The specific challenge for the CCS industry is to demonstrate the entire chain at commercial scale —incorporating CO2 capture from large point sources, CO2 compression and then transportation and injection into suitable storage sites or for a use that results in permanent emissions abatement.
Progress is being made
CCS is happening now and continuing to grow at a strong pace, with dozens of large-scale integrated projects either in operation or under construction, and some 20 million tonnes of CO2 kept away from the Earth’s atmosphere each year. When six new CCS projects go live by 2015, the amount of sequestered CO2 will rise to some 33 million tonnes per year – the rough equivalent of preventing the emissions from more than six million cars.
There are eight large-scale projects in operation around the world and a further six under construction. Three of these projects have recently commenced construction. Importantly, these include a second power project, Boundary Dam in Canada, and the first project in the United States that will store CO2 in a deep saline formation, the Illinois Industrial Carbon Capture and Sequestration (ICCS) project.
Numerous projects are undertaking CCS in response to, or anticipation of, longer-term climate policies or potential carbon offset markets.
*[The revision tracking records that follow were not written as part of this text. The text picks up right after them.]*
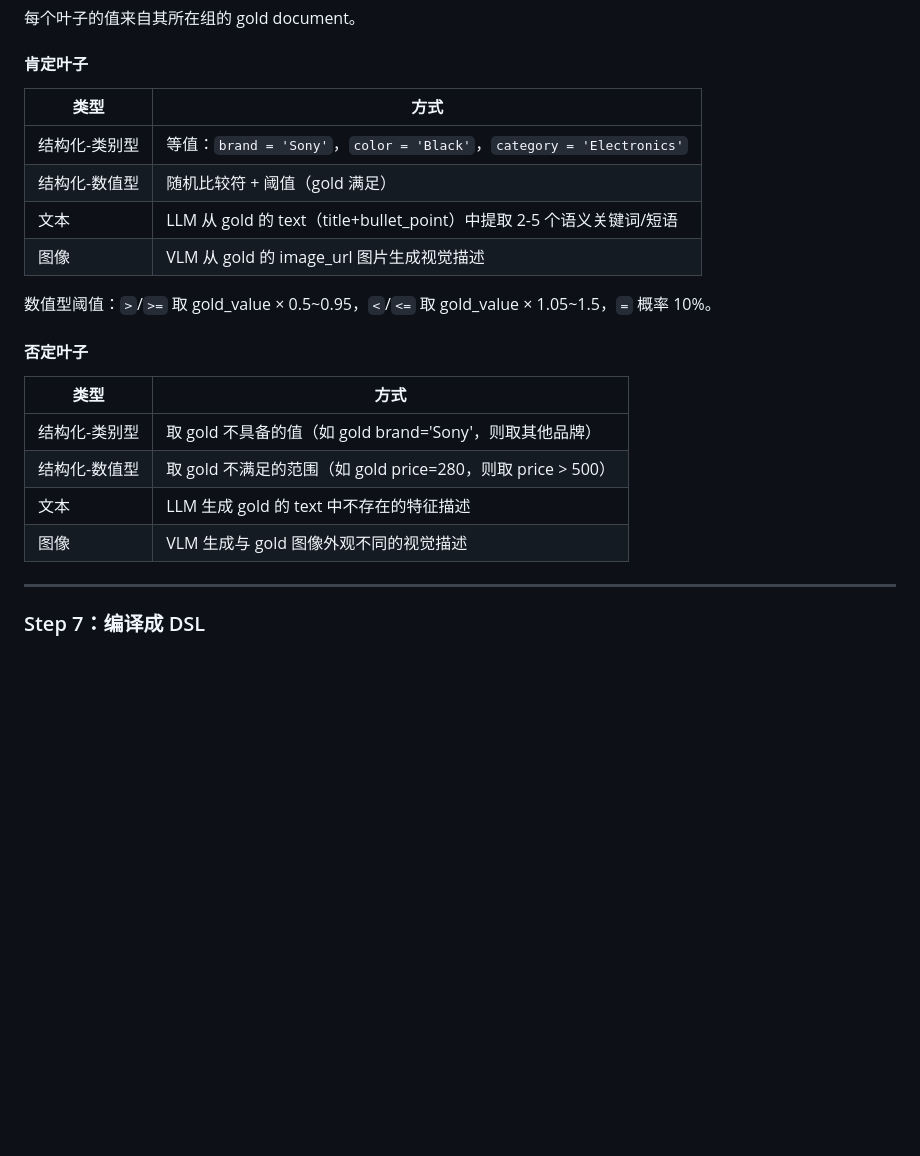
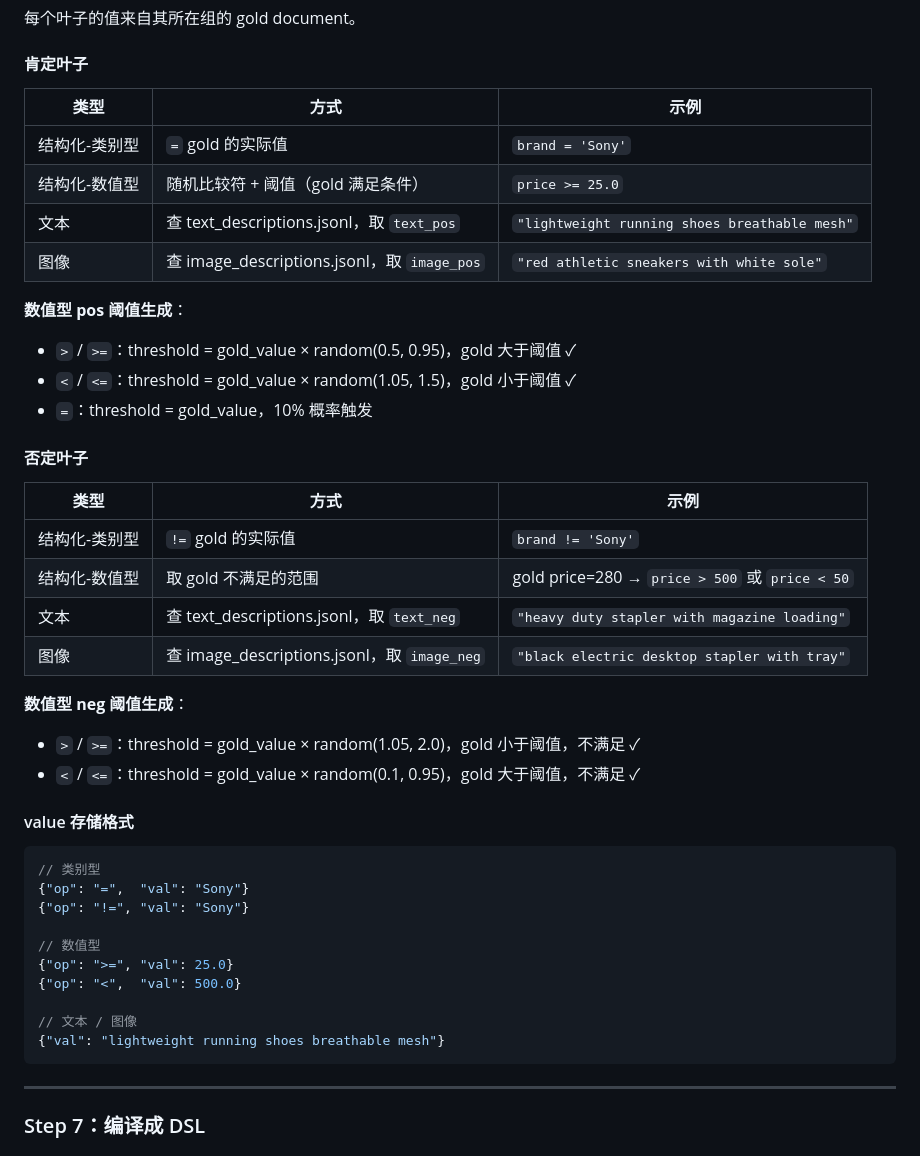
Before and after one commit to youchengsong/proretrieval, a Markdown page: docs/LocalSearch-R1_Query构造.md, the part around the change. GitHub-like rendering; blank space fills up the shorter version.

Commit message:
Update Step 6 value assignment scheme with confirmed operators and formats

````diff
--- a/docs/LocalSearch-R1_Query构造.md
+++ b/docs/LocalSearch-R1_Query构造.md
@@ -123,23 +123,45 @@ N-1 个间隙，每个独立地以概率 p 成为切割点，分成 K 组。
 
 #### 肯定叶子
 
-| 类型 | 方式 |
-|------|------|
-| 结构化-类别型 | 等值：`brand = 'Sony'`，`color = 'Black'`，`category = 'Electronics'` |
-| 结构化-数值型 | 随机比较符 + 阈值（gold 满足）|
-| 文本 | LLM 从 gold 的 text（title+bullet_point）中提取 2-5 个语义关键词/短语 |
-| 图像 | VLM 从 gold 的 image_url 图片生成视觉描述 |
+| 类型 | 方式 | 示例 |
+|------|------|------|
+| 结构化-类别型 | `=` gold 的实际值 | `brand = 'Sony'` |
+| 结构化-数值型 | 随机比较符 + 阈值（gold 满足条件）| `price >= 25.0` |
+| 文本 | 查 text_descriptions.jsonl，取 `text_pos` | `"lightweight running shoes breathable mesh"` |
+| 图像 | 查 image_descriptions.jsonl，取 `image_pos` | `"red athletic sneakers with white sole"` |
 
-数值型阈值：`>`/`>=` 取 gold_value × 0.5~0.95，`<`/`<=` 取 gold_value × 1.05~1.5，`=` 概率 10%。
+**数值型 pos 阈值生成**：
+- `>` / `>=`：threshold = gold_value × random(0.5, 0.95)，gold 大于阈值 ✓
+- `<` / `<=`：threshold = gold_value × random(1.05, 1.5)，gold 小于阈值 ✓
+- `=`：threshold = gold_value，10% 概率触发
 
 #### 否定叶子
 
-| 类型 | 方式 |
-|------|------|
-| 结构化-类别型 | 取 gold 不具备的值（如 gold brand='Sony'，则取其他品牌）|
-| 结构化-数值型 | 取 gold 不满足的范围（如 gold price=280，则取 price > 500）|
-| 文本 | LLM 生成 gold 的 text 中不存在的特征描述 |
-| 图像 | VLM 生成与 gold 图像外观不同的视觉描述 |
+| 类型 | 方式 | 示例 |
+|------|------|------|
+| 结构化-类别型 | `!=` gold 的实际值 | `brand != 'Sony'` |
+| 结构化-数值型 | 取 gold 不满足的范围 | gold price=280 → `price > 500` 或 `price < 50` |
+| 文本 | 查 text_descriptions.jsonl，取 `text_neg` | `"heavy duty stapler with magazine loading"` |
+| 图像 | 查 image_descriptions.jsonl，取 `image_neg` | `"black electric desktop stapler with tray"` |
+
+**数值型 neg 阈值生成**：
+- `>` / `>=`：threshold = gold_value × random(1.05, 2.0)，gold 小于阈值，不满足 ✓
+- `<` / `<=`：threshold = gold_value × random(0.1, 0.95)，gold 大于阈值，不满足 ✓
+
+#### value 存储格式
+
+```json
+// 类别型
+{"op": "=",  "val": "Sony"}
+{"op": "!=", "val": "Sony"}
+
+// 数值型
+{"op": ">=", "val": 25.0}
+{"op": "<",  "val": 500.0}
+
+// 文本 / 图像
+{"val": "lightweight running shoes breathable mesh"}
+```
 
 ---
 
````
While this is promising, developing a business case without a revenue stream – such as enhanced oil recovery (EOR) or other opportunities – remains a challenge.
Characterising storage sites requires a long lead-time, often 5-10 years or more. Projects that have not yet commenced active storage assessments will likely struggle to operate before 2020.
Project proponents are continuously reviewing their public engagement approach to identify and mitigate potential challenges. In addition, substantial, timely and stable policy support – including a carbon price signal – will help demonstrate and deploy CCS, while driving innovation.
The development of CCS laws and regulations has continued at a reasonable pace with a number of jurisdictions completing framework legislation and commencing implementation of secondary regulations and guidance.
Urgent action going forward
Ultimately, the international community is accepting that the longer CCS is delayed, the more expensive it becomes, andin order to fight climate change, CCS must play an integral role in limiting emissions in coming decades.